**Task item**
A line counts if it contains the word "carrito" at least once. State how many such lines the records contain, giving the number alone.

**Records to process**
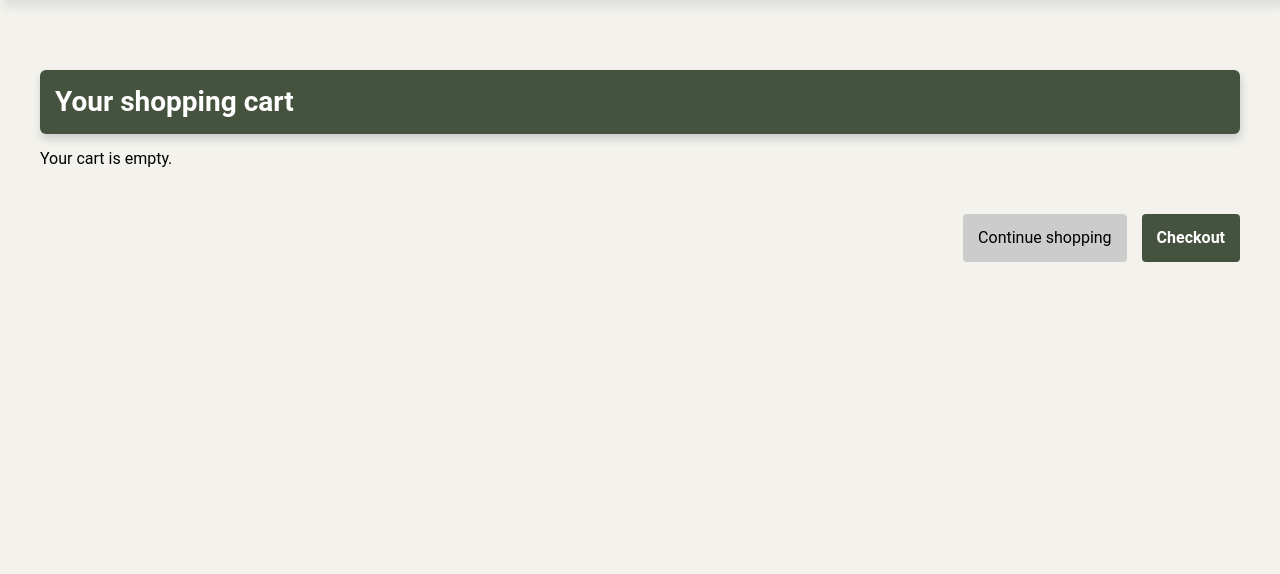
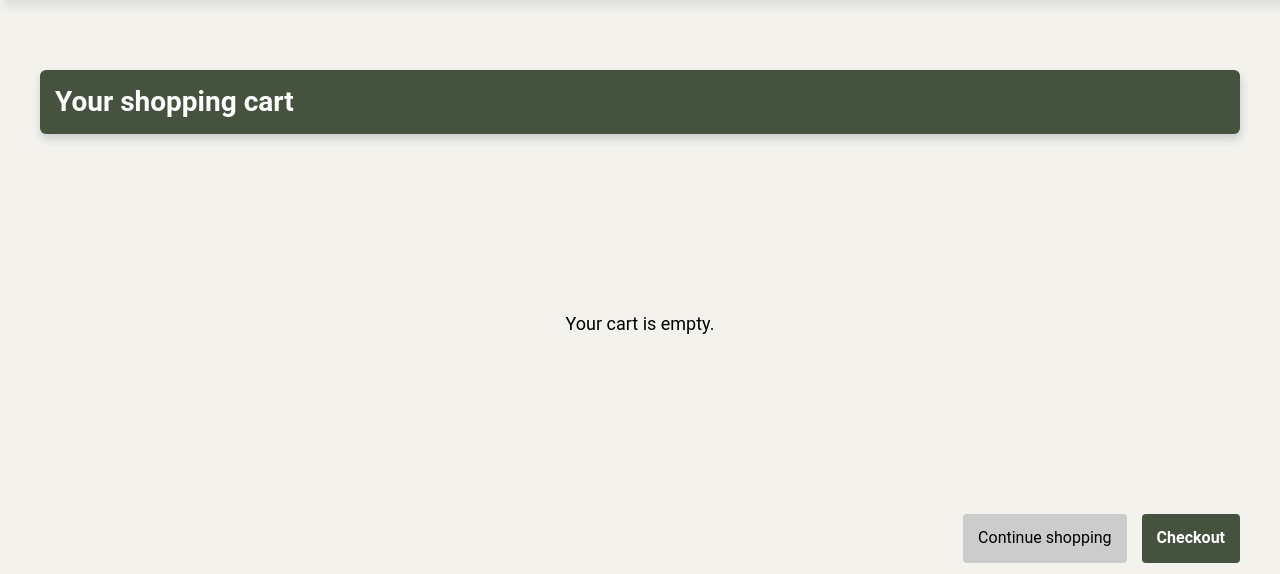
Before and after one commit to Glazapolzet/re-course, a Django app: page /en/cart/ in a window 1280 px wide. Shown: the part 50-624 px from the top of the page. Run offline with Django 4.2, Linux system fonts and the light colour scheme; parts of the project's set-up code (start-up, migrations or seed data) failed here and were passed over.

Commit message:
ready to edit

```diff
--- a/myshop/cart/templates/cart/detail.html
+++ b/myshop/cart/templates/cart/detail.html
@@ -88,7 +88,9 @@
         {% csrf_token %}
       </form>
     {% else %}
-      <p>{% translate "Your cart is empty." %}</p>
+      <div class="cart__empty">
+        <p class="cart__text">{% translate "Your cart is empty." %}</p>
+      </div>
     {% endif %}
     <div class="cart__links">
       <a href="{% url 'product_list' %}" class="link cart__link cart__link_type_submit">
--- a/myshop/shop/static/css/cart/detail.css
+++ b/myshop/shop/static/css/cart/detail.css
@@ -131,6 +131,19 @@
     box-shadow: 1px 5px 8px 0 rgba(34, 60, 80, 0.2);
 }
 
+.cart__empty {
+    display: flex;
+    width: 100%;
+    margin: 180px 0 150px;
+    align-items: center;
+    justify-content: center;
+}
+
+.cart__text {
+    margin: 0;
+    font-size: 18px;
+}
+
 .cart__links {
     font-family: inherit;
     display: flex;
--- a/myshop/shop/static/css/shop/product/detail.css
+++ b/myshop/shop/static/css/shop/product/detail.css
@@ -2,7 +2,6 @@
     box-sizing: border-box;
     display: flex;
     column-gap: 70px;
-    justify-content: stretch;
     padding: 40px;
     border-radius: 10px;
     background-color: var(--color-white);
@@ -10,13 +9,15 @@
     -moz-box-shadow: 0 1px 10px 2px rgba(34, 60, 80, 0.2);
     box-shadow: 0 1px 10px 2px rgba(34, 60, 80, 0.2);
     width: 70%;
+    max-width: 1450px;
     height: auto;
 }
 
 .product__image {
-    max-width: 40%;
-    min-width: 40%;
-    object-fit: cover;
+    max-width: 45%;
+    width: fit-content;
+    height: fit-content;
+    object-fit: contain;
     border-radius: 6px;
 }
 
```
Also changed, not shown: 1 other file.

---

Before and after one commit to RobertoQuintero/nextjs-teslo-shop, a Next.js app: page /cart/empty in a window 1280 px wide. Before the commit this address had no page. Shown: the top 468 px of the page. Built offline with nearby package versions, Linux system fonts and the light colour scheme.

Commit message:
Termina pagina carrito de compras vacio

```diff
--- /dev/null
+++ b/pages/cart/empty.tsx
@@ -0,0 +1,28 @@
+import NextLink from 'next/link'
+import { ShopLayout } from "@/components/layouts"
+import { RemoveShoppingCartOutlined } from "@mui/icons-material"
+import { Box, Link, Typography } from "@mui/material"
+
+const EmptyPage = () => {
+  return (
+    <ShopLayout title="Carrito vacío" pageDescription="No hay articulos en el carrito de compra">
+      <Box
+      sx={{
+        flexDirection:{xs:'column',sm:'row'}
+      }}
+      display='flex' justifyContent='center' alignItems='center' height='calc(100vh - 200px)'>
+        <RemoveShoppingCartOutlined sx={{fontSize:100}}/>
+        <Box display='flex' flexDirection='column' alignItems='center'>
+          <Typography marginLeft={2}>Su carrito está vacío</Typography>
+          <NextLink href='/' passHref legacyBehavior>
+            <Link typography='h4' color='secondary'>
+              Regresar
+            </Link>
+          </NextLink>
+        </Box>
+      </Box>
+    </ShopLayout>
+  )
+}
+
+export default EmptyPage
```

--

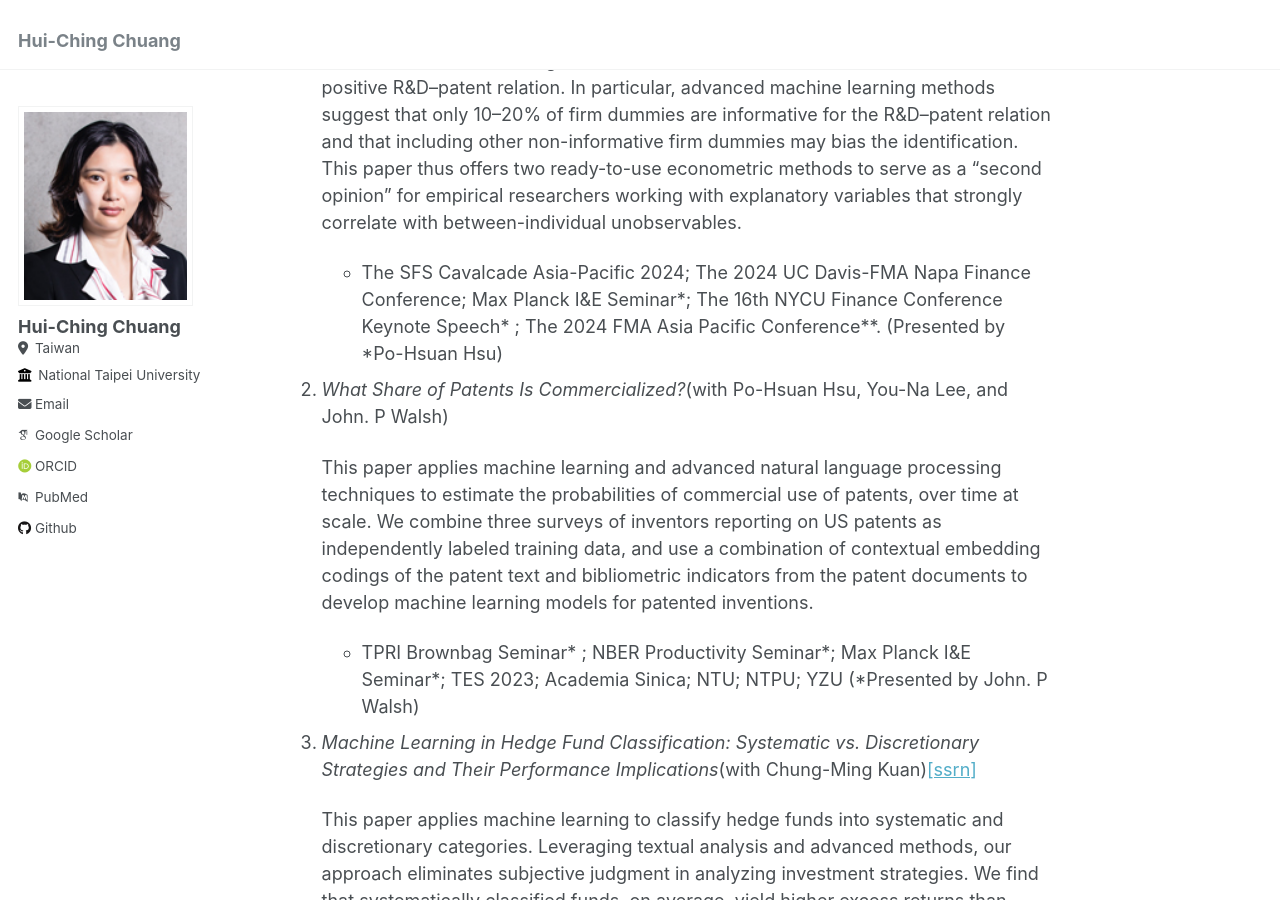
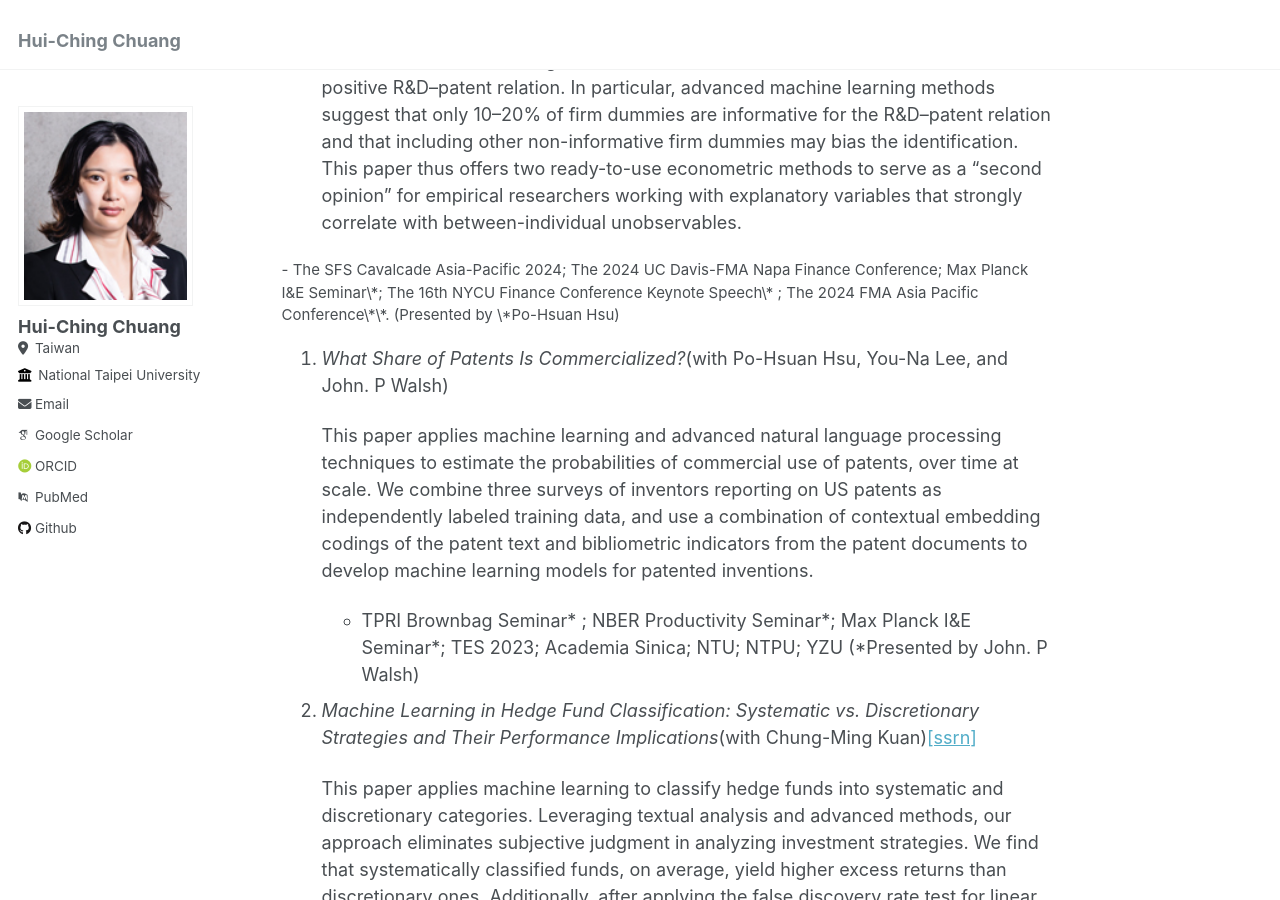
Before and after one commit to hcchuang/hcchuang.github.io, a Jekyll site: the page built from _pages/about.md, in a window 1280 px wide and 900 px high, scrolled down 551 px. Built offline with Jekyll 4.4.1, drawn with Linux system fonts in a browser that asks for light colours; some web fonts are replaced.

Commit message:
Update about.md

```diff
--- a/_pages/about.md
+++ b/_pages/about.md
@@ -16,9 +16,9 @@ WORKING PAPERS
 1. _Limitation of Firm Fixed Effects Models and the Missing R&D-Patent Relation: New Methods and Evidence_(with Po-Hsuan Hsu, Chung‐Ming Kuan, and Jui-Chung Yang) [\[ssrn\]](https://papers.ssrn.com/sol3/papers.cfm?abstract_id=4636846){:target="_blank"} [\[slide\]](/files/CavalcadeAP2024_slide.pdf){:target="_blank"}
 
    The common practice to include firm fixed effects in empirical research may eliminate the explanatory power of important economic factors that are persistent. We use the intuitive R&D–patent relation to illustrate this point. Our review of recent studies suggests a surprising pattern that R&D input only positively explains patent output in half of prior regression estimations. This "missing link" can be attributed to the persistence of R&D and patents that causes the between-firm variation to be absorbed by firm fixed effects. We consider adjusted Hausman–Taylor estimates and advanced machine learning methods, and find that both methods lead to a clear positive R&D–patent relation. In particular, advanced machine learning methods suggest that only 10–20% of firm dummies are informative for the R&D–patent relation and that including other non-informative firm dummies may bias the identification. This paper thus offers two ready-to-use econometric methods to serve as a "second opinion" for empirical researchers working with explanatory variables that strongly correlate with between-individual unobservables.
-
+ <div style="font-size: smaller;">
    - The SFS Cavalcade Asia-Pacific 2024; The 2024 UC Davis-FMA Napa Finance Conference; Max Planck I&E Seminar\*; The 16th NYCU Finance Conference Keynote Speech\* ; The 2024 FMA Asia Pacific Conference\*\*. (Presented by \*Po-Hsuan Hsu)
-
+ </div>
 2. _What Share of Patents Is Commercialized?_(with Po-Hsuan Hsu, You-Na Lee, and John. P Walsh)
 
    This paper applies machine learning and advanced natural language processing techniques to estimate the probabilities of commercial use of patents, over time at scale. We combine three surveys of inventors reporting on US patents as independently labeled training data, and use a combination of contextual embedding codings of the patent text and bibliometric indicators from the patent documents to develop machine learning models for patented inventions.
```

**Answer section**
3